    You can create and run tests for applications that reside on remote machines.

  • You can easily create custom test libraries and share them with your team members.

  • Finally, TestLeft is based on TestComplete, which makes it a perfect test solution for those companies that have already been using TestComplete or TestExecute.

    The latest version of TestComplete and TestExecute understands TestLeft commands, so you can easily combine TestLeft tests that developers created earlier with TestComplete tests that QA engineers create later.

What Applications Can Be Tested?

Any Web or Windows desktop application.

Regardless of the platform you use to create TestLeft tests, .NET or Java, you can test applications created with any development tool or technology: .NET, WPF, Java, Delphi, C++Builder, and so on.

Here is a brief overview of what you get:

  • Web: With TestLeft, you can create and run functional tests for web pages shown in Chrome, Edge, Internet Explorer, or Firefox. Local web pages shown with the Chromium Embedded Framework browser control or Microsoft WebBrowser control are supported, as well.
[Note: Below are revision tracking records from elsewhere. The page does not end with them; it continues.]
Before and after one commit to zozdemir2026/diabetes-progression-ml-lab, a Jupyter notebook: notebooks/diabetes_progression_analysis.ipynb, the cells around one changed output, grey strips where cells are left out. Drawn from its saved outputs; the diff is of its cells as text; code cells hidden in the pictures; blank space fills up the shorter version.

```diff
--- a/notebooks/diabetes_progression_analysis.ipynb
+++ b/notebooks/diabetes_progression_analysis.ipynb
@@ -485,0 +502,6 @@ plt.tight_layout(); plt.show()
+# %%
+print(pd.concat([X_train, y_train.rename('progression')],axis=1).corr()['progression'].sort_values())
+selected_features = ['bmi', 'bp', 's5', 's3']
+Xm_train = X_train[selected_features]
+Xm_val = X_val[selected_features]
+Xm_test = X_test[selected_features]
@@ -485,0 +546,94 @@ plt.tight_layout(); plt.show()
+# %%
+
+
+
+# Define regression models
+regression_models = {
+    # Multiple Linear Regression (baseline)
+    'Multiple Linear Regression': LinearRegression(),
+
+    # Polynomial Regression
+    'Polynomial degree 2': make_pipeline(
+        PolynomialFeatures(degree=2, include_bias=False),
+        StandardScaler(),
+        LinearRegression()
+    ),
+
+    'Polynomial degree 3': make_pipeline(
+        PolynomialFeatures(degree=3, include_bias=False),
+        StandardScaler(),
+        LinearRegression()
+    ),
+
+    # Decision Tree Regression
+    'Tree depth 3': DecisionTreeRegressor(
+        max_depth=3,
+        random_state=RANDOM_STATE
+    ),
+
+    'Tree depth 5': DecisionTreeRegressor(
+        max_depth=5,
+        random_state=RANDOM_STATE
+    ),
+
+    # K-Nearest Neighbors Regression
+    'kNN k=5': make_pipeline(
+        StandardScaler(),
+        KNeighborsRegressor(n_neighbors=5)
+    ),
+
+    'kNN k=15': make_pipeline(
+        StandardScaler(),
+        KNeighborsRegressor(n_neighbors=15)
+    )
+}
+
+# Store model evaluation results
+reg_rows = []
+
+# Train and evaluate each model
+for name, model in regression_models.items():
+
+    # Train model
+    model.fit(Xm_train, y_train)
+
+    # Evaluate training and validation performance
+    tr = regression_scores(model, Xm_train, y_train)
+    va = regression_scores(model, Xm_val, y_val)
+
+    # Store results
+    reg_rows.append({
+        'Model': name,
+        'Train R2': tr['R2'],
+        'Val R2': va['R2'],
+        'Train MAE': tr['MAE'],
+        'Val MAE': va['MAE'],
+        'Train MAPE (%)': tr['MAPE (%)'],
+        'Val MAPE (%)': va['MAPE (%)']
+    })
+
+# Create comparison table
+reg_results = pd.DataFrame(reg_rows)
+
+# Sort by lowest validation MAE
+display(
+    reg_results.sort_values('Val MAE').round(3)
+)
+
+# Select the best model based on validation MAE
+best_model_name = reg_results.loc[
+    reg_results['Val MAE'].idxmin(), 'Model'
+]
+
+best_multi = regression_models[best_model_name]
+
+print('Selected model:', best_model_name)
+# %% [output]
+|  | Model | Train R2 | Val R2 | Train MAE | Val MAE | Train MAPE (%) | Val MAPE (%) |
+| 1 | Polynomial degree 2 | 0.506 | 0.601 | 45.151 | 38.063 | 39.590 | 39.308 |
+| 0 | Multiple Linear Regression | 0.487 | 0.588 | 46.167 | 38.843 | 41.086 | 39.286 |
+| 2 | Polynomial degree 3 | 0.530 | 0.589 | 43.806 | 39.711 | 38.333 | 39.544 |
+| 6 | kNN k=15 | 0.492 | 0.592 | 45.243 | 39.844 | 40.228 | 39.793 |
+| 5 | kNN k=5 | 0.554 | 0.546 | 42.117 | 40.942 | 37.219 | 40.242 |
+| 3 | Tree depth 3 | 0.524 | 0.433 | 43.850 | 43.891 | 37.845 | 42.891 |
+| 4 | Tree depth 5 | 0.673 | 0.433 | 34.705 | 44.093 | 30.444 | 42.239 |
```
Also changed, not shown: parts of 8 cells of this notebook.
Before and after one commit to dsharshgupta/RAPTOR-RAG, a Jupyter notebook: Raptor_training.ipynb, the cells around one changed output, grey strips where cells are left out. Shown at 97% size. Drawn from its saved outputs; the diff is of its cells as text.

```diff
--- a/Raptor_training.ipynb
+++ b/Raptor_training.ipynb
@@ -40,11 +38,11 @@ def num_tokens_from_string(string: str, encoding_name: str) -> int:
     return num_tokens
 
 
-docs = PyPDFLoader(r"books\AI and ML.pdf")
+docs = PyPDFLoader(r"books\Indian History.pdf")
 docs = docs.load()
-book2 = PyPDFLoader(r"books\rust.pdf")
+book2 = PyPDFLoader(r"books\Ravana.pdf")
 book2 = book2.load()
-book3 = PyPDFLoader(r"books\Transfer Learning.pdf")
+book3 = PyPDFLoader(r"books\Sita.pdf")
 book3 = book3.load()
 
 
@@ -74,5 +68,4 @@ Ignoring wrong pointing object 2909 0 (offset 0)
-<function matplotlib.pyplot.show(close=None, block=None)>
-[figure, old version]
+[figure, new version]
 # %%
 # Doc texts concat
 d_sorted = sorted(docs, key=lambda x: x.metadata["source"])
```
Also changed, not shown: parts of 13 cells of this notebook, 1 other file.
    TestLeft tests web pages from the client side, so the tests will work whatever server framework or platform you use. TestLeft supports HTML pages and Rich Internet Applications. It recognizes individual web elements and provides access to their properties and methods. It supports many popular web controls by various vendors and offers special methods and properties for simulating user actions on them.

  • Desktop: With TestLeft, you can create and run functional tests for any Windows desktop application.

    TestLeft offers extended support applications created with popular compilers like Visual C++, Java, C#, Visual Basic, VB.NET, Delphi, C++Builder and many others. It can access internal objects, methods, and properties of your tested applications. Also, it recognizes individual controls and provides special methods and properties for simulating user actions on and retrieving data from these controls.

For detailed information on supported applications, browsers, and frameworks, see Supported Applications and Technologies.

What IDE Versions Are Needed?

.NET platform: Any edition of Microsoft Visual Studio 2013, 2015, or 2017.  Your test project must target .NET Framework 4.5 or later.

Java platform: IntelliJ IDEA 2016 or later; Eclipse Mars or later; any other Java IDE.  Your test project must target Java 8 or later.

Which TestLeft Version to Use: x64 or x32?

There are two versions of TestLeft: 32-bit and 64-bit. If your computer is running a 64-bit version of the operating system, TestLeft x64 will be installed on your computer automatically when you install or update TestLeft.

When a 32-bit application runs on 64-bit Windows, the operating system uses the WoW64 (Windows-on-Windows 64-bit) subsystem to handle the application. This layer provides communication between the 32-bit application and the 64-bit processor. TestLeft x64 works natively on 64-bit systems and does not have to use the subsystem that improves its performance in comparison with TestLeft x86.

In regards to other aspects, TestLeft x64 does not different from TestLeft x86:

  • Like TestLeft x86, TestLeft x64 can test both 32-bit and 64-bit applications. It can recognize their internal objects, methods, properties, and you can work with them in your tests.

  • The tests you create with TestLeft x64 can be run on computers where TestLeft x86 is installed and vice versa.

  • TestLeft x64 does not require any special license key. Your licenses will remain functional.

How Do I Start?

See Also

General Information